**To do**
What is needed is a verbatim copy of every record below, with the pictures left out.
★ ★ ★ ★ ★ ★ ★
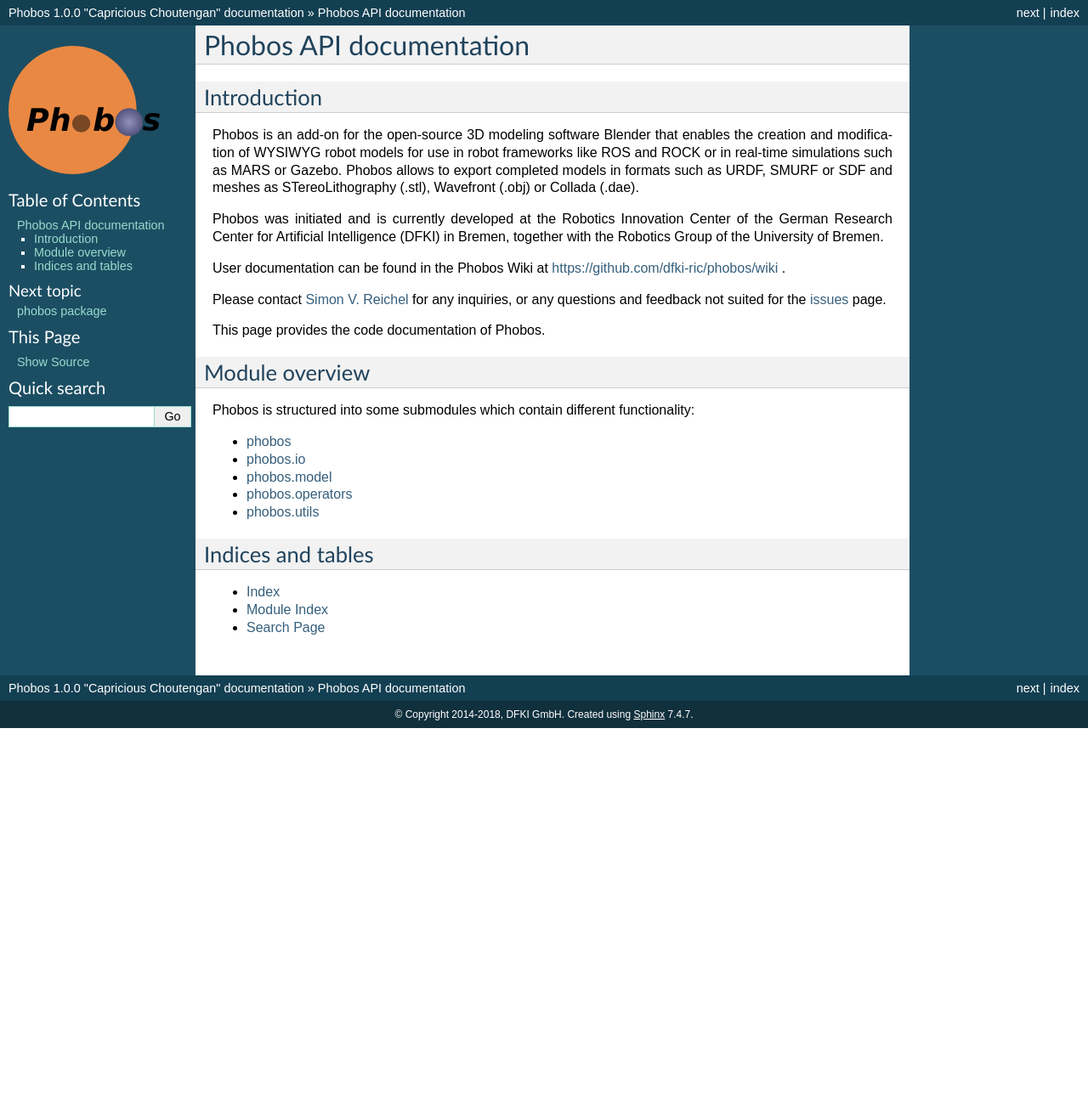
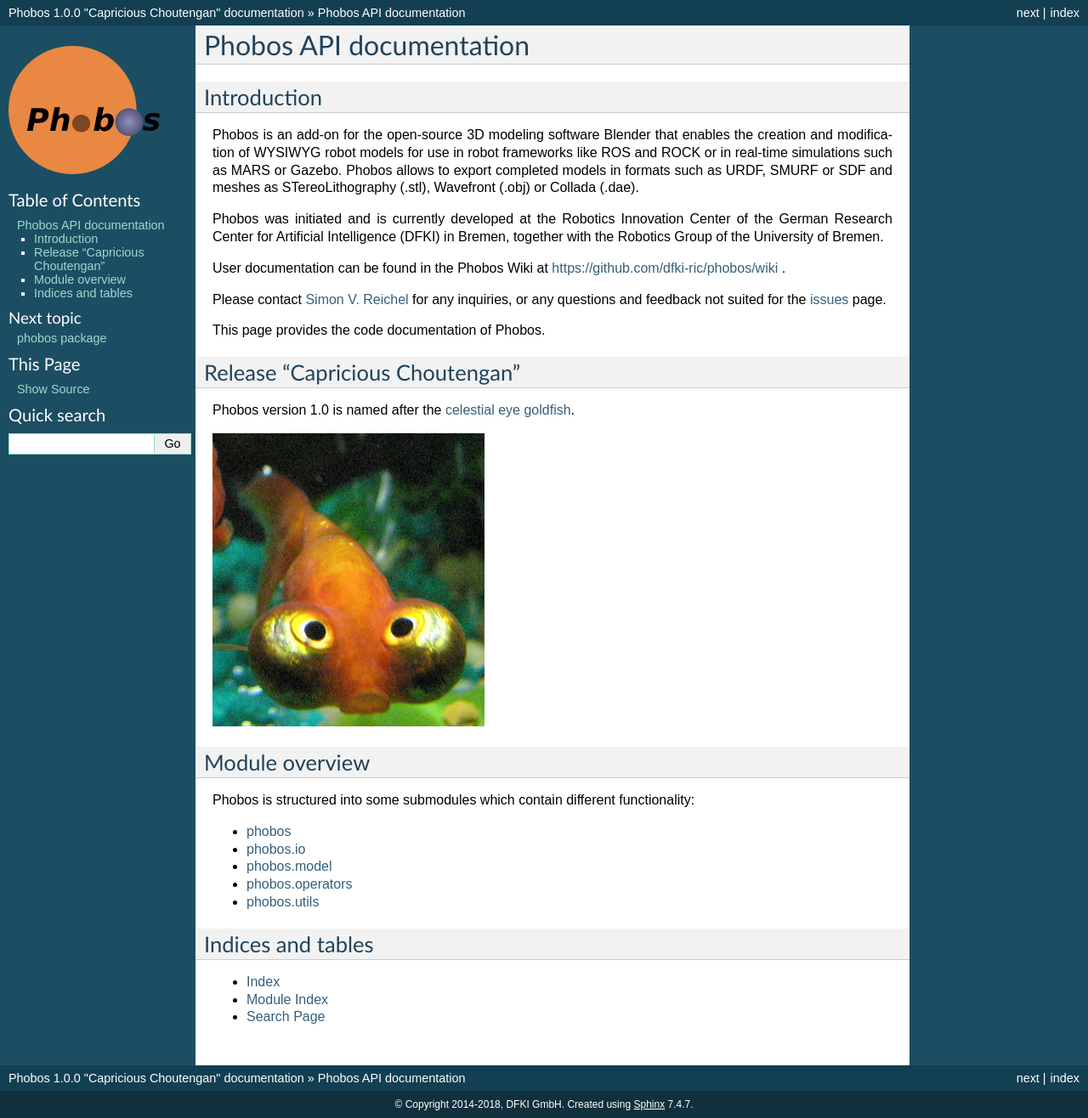
Before and after one commit to dfki-ric/phobos, a Sphinx documentation site: the page built from doc/index.rst, in a window 1280 px wide. Shown: the whole page at 85% size. Built offline with Sphinx 7.4.7, drawn with Linux system fonts in a browser that asks for light colours; before the commit the page ends 900 px from its top, so only the background shows below that.

Commit message:
Add choutengan image to docu

```diff
--- a/doc/index.rst
+++ b/doc/index.rst
@@ -20,6 +20,16 @@ Please contact `Simon V. Reichel <https://robotik.dfki-bremen.de/de/ueber-uns/mi
 This page provides the code documentation of Phobos.
 
 
+Release "Capricious Choutengan"
+-------------------------------
+
+Phobos version 1.0 is named after the `celestial eye goldfish
+<https://en.wikipedia.org/wiki/Celestial_Eye>`_.
+
+.. image:: img/celestial_eye.jpg
+    :alt: celestial eye goldfish
+
+
 Module overview
 ---------------
 
```
Also changed, not shown: doc/img/celestial_eye.jpg (added).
★ ★ ★ ★ ★ ★ ★
**Output for this task**
Before and after one commit to dfki-ric/phobos, a Sphinx documentation site: the page built from doc/index.rst, in a window 1280 px wide. Shown: the whole page at 85% size. Built offline with Sphinx 7.4.7, drawn with Linux system fonts in a browser that asks for light colours; before the commit the page ends 900 px from its top, so only the background shows below that.

Commit message:
Add choutengan image to docu

```diff
--- a/doc/index.rst
+++ b/doc/index.rst
@@ -20,6 +20,16 @@ Please contact `Simon V. Reichel <https://robotik.dfki-bremen.de/de/ueber-uns/mi
 This page provides the code documentation of Phobos.
 
 
+Release "Capricious Choutengan"
+-------------------------------
+
+Phobos version 1.0 is named after the `celestial eye goldfish
+<https://en.wikipedia.org/wiki/Celestial_Eye>`_.
+
+.. image:: img/celestial_eye.jpg
+    :alt: celestial eye goldfish
+
+
 Module overview
 ---------------
 
```
Also changed, not shown: doc/img/celestial_eye.jpg (added).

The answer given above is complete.